▶ [Required action]: Gather every line of the entries that includes the word "color".

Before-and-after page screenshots
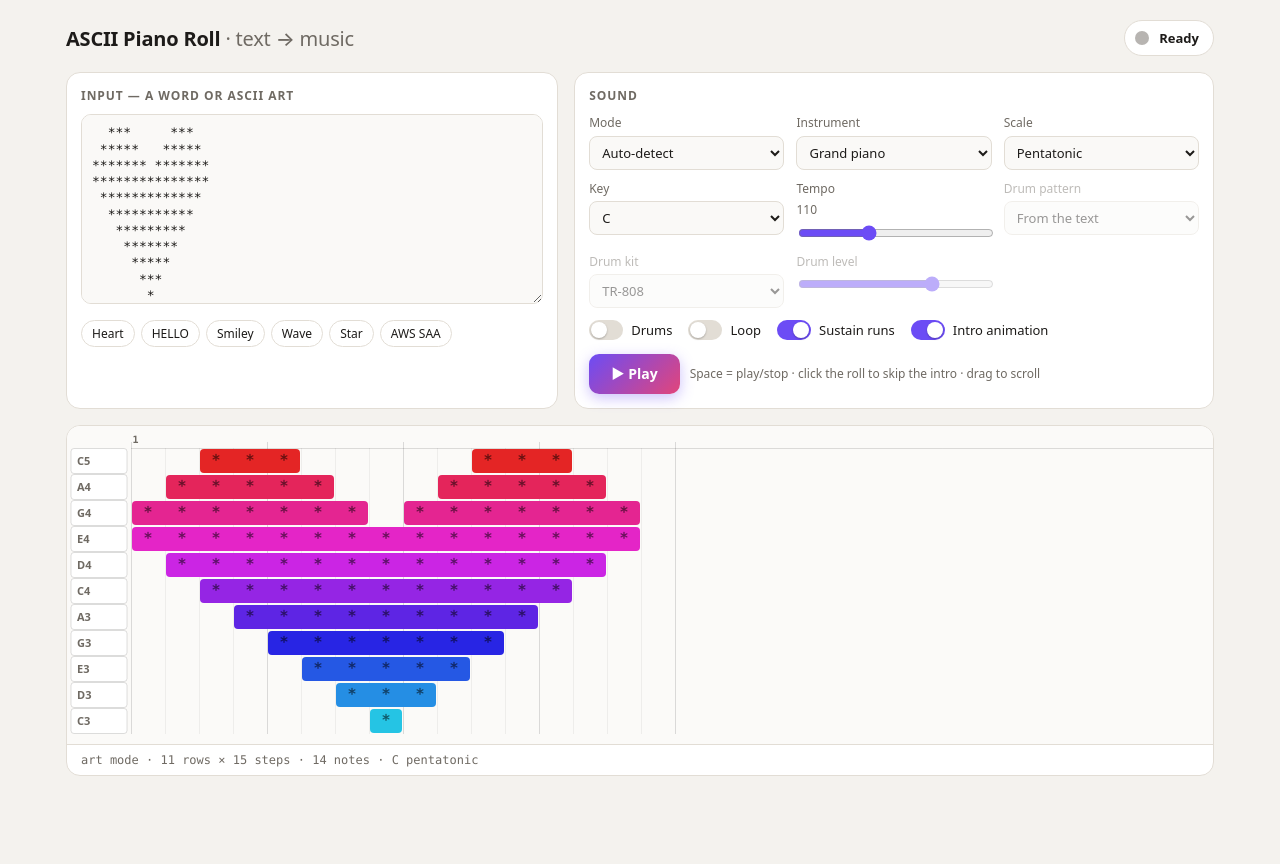
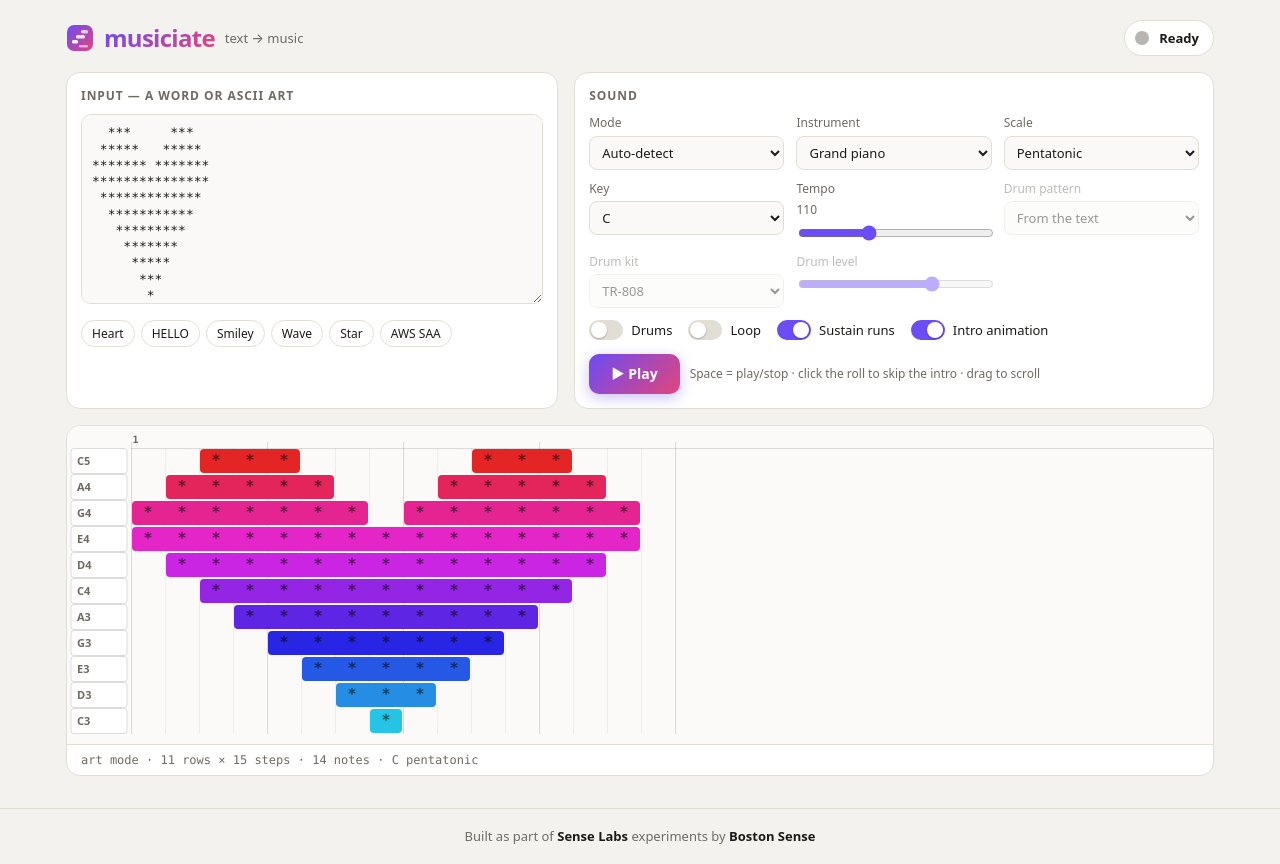
Before and after one commit to arcsphere/musicroll, a plain HTML site: page index.html in a window 1280 px wide. Before the commit the page ends 816 px from the top, so only its background shows below. Drawn offline with Linux system fonts and the light colour scheme.

Commit message:
Rebrand to musiciate and add Sense Labs footer

```diff
--- a/index.html
+++ b/index.html
@@ -3,7 +3,7 @@
 <head>
 <meta charset="utf-8">
 <meta name="viewport" content="width=device-width, initial-scale=1">
-<title>ASCII Piano Roll</title>
+<title>Musiciate</title>
 <meta name="description" content="Type a word or paste ASCII art and hear it played on a piano roll.">
 <style>
   :root {
@@ -59,11 +59,23 @@
     color: var(--text);
     font: 14px/1.45 ui-sans-serif, system-ui, -apple-system, "Segoe UI", sans-serif;
   }
-  .wrap { max-width: 1180px; margin: 0 auto; padding: 20px 16px 40px; }
+  body { min-height: 100vh; display: flex; flex-direction: column; }
+  .wrap { max-width: 1180px; width: 100%; margin: 0 auto; padding: 20px 16px 32px; flex: 1; }
 
   header { display: flex; align-items: center; justify-content: space-between; gap: 12px; flex-wrap: wrap; margin-bottom: 16px; }
-  h1 { font-size: 20px; margin: 0; letter-spacing: -0.01em; }
-  h1 span { color: var(--muted); font-weight: 500; }
+  .logo { display: inline-flex; align-items: center; gap: 10px; margin: 0; font-size: 24px; font-weight: 800; letter-spacing: -0.03em; line-height: 1; }
+  .logo svg { flex: none; }
+  .logo .word {
+    background: linear-gradient(135deg, var(--accent), var(--accent-2));
+    -webkit-background-clip: text; background-clip: text; color: transparent;
+  }
+  .logo small { font-size: 13px; font-weight: 500; letter-spacing: 0; color: var(--muted); }
+
+  footer {
+    border-top: 1px solid var(--border); padding: 18px 16px; text-align: center;
+    color: var(--muted); font-size: 13px;
+  }
+  footer strong { color: var(--text); font-weight: 600; }
 
   /* ---------- AI status pill ---------- */
   .pill {
@@ -160,7 +172,18 @@
 <body>
 <div class="wrap">
   <header>
-    <h1>ASCII Piano Roll <span>· text → music</span></h1>
+    <h1 class="logo">
+      <svg width="28" height="28" viewBox="0 0 28 28" aria-hidden="true">
+        <defs><linearGradient id="lg" x1="0" y1="0" x2="1" y2="1"><stop offset="0" stop-color="var(--accent)"/><stop offset="1" stop-color="var(--accent-2)"/></linearGradient></defs>
+        <rect x="1" y="1" width="26" height="26" rx="7" fill="url(#lg)"/>
+        <rect x="6" y="16" width="6" height="3.5" rx="1.5" fill="#fff"/>
+        <rect x="10" y="11" width="9" height="3.5" rx="1.5" fill="#fff" opacity=".85"/>
+        <rect x="15" y="6" width="7" height="3.5" rx="1.5" fill="#fff" opacity=".7"/>
+        <rect x="13" y="21" width="9" height="2.5" rx="1.25" fill="#fff" opacity=".55"/>
+      </svg>
+      <span class="word">musiciate</span>
+      <small>text → music</small>
+    </h1>
     <div class="pill" id="pill" data-state="idle" role="status" aria-live="polite">
       <span class="orb"></span>
       <span id="pillText">Ready</span>
@@ -268,6 +291,7 @@
     </div>
   </section>
 </div>
+<footer>Built as part of <strong>Sense Labs</strong> experiments by <strong>Boston Sense</strong></footer>
 <script type="module" src="./app.js"></script>
 </body>
 </html>
```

▶ [Task result]:
     color: var(--text);
-  h1 span { color: var(--muted); font-weight: 500; }
+    -webkit-background-clip: text; background-clip: text; color: transparent;
+  .logo small { font-size: 13px; font-weight: 500; letter-spacing: 0; color: var(--muted); }
+    color: var(--muted); font-size: 13px;
+  footer strong { color: var(--text); font-weight: 600; }
+        <defs><linearGradient id="lg" x1="0" y1="0" x2="1" y2="1"><stop offset="0" stop-color="var(--accent)"/><stop offset="1" stop-color="var(--accent-2)"/></linearGradient></defs>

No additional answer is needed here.